The US Capitol in the afternoon before lawmakers vote to pass a US$900 billion coronavirus relief bill on December 21, 2020 in Washington, DC. After months of impasse, negotiations came down to the wire as 12 million people are set to lose unemployment benefits the day after Christmas.
US lawmakers on Monday approved a US$900 billion relief package for the world's biggest economy that will provide a long-sought boost for millions of Americans and businesses battered by the coronavirus pandemic.
Overwhelming approval in the Senate and House of Representatives clears the way for the legislation to be sent to President Donald Trump to be signed into law.
"The American people can rest assured that more help is on the way, immediately," Republican Senate Leader Mitch McConnell said on Twitter.
As the COVID-19 death count rises amid a massive resurgence of the virus that further threatens the economy, Republican and Democratic legislators finally hammered out a bill after months of wrangling and partisan finger-pointing.
The deal will spare millions of jobless workers who were days away from seeing their unemployment benefits expire, and provide a new round of cash payouts.
Small businesses will benefit from more government grants, while the package also includes rental assistance and help to families facing eviction.
"It's a good bipartisan deal," Democratic House Speaker Nancy Pelosi said. "We will do some good with this legislation."
But "as President-elect Joe Biden has said, it's a first step, and we will need to do more. More to get virus assistance to crush the virus. More money to buy vaccines," she said on the House floor.
The US is facing the world's largest coronavirus outbreak, and the virus has surged in recent months, threatening a tentative economic recovery.

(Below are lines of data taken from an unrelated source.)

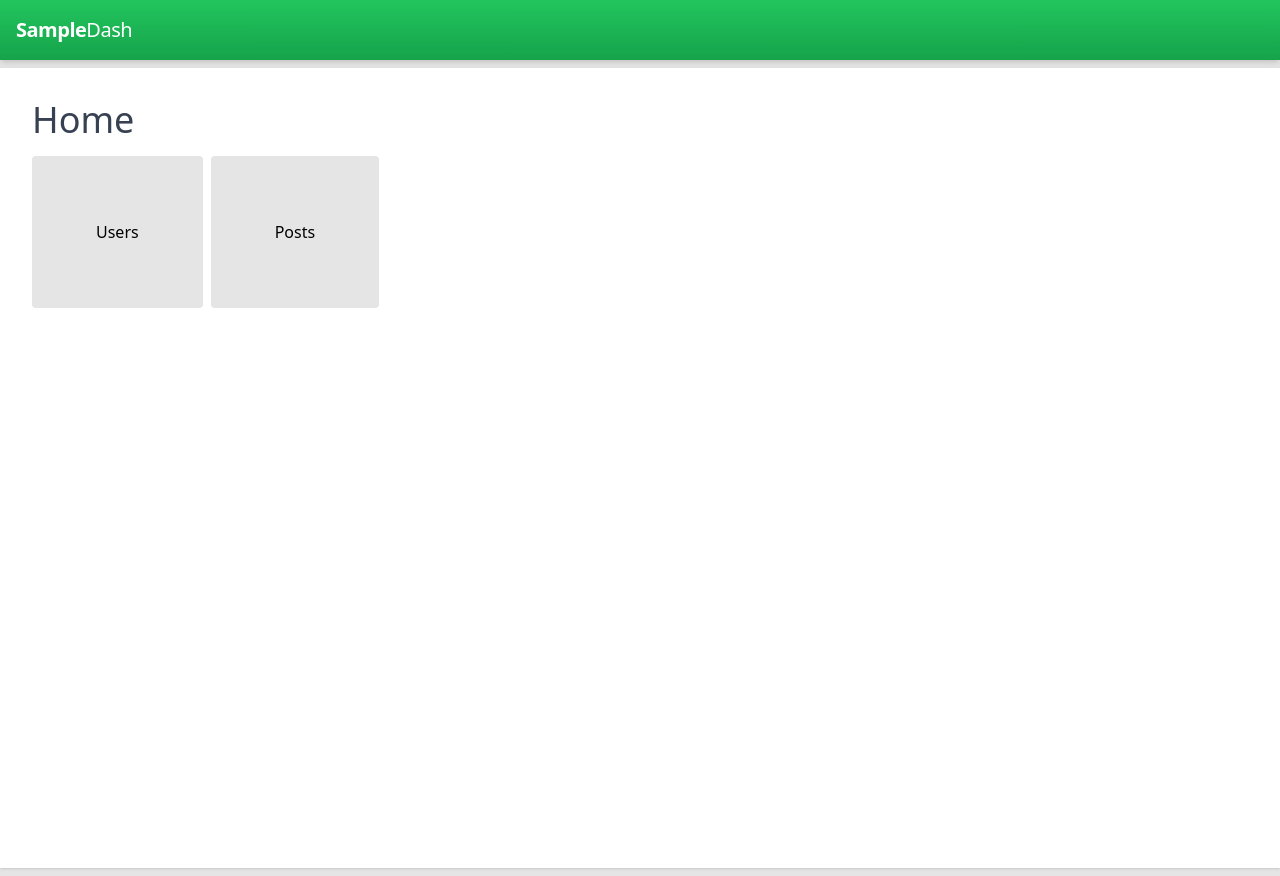
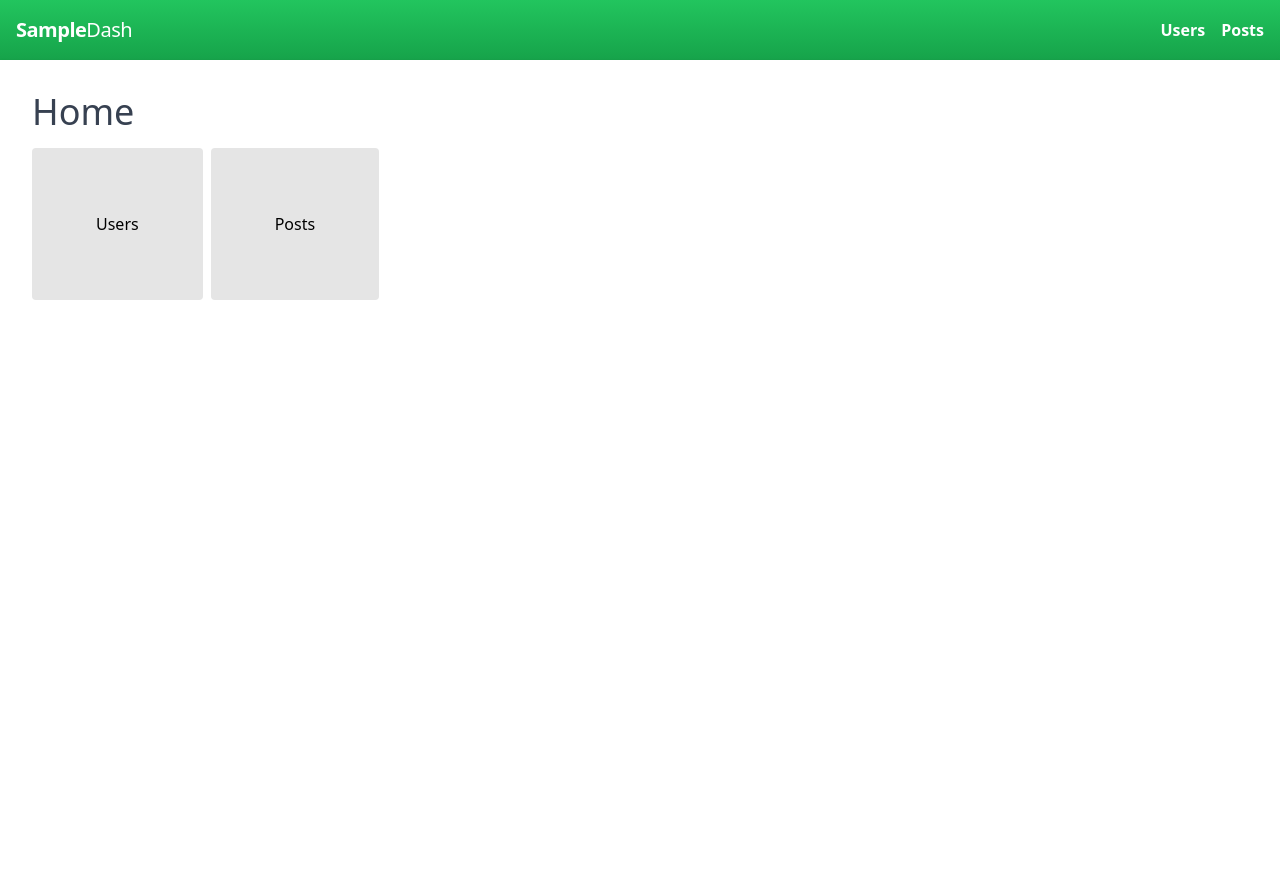
Before and after one commit to nairdua/qlue-technical-test, a React (Create React App) app: page / in a window 1280 px wide. Built offline with nearby package versions, Linux system fonts and the light colour scheme.

Commit message:
Add navlinks at the navbar

```diff
--- a/src/components/Container/Container.tsx
+++ b/src/components/Container/Container.tsx
@@ -1,6 +1,6 @@
 export function Container({ children }: { children: JSX.Element | JSX.Element[] }) {
     return (
-        <div className="bg-white container lg:my-2 min-w-full p-4 md:p-8 shadow min-h-screen flex flex-col">
+        <div className="bg-white container min-w-full p-4 md:p-8 shadow min-h-screen flex flex-col">
             {children}
         </div>
     )
--- a/src/components/Navbar/Navbar.tsx
+++ b/src/components/Navbar/Navbar.tsx
@@ -11,6 +11,14 @@ function Navbar() {
                     </span>
                 </Link>
             </div>
+            <div className="text-white font-semibold space-x-4">
+                <Link to="/users">
+                    Users
+                </Link>
+                <Link to="/posts">
+                    Posts
+                </Link>
+            </div>
         </nav>
     )
 }
```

The death toll has topped 319,000.
Recent data show retail sales slowed heading into the usually-strong holiday shopping season, while new applications for unemployment benefits have risen for four of the past five weeks after months of declines.
The massive package is part of a US$2.3 trillion "coronabus" bill that includes a so-called omnibus bill to fund the government for the coming year.
The measure will include a new round of pandemic relief payments, and US Treasury Secretary Steven Mnuchin said the US$600 checks will go out as early as next week.
That amounts to "US$2,400 for a family of four, so much needed relief just in time for the holidays," Mnuchin said Monday on CNBC.
While the direct payments are only half the amount provided by the US$2.2 trillion CARES Act that Congress approved in March, Mnuchin said it is a "very fast way of getting money into the economy."
The US$600 payments go to Americans earning less than US$75,000 a year, and will be reduced for higher incomes, while those who bring home US$99,000 or more will not get a check.
The largest provision is the US$275 billion in Paycheck Protection Program (PPP) aid for businesses, which are government loans that convert to grants if spent on wages and rent.
The agreement also contains US$25 billion in rental assistance and extends an eviction moratorium for one month.
Biden, who will be sworn in on January 20, has welcomed the agreement but said Sunday that much more will be needed to provide "support to struggling families, and investments in jobs and economic recovery."
After months of talk, the deal seemed endangered in the final days by a dispute over a Republican-backed provision to limit the ability of the Federal Reserve to provide more emergency lending.
But Democrats were able to block that move by Republican Senator Patrick Toomey, although they were not able to insert billions of dollars in aid to state and local governments on the front line of responding to the virus impact.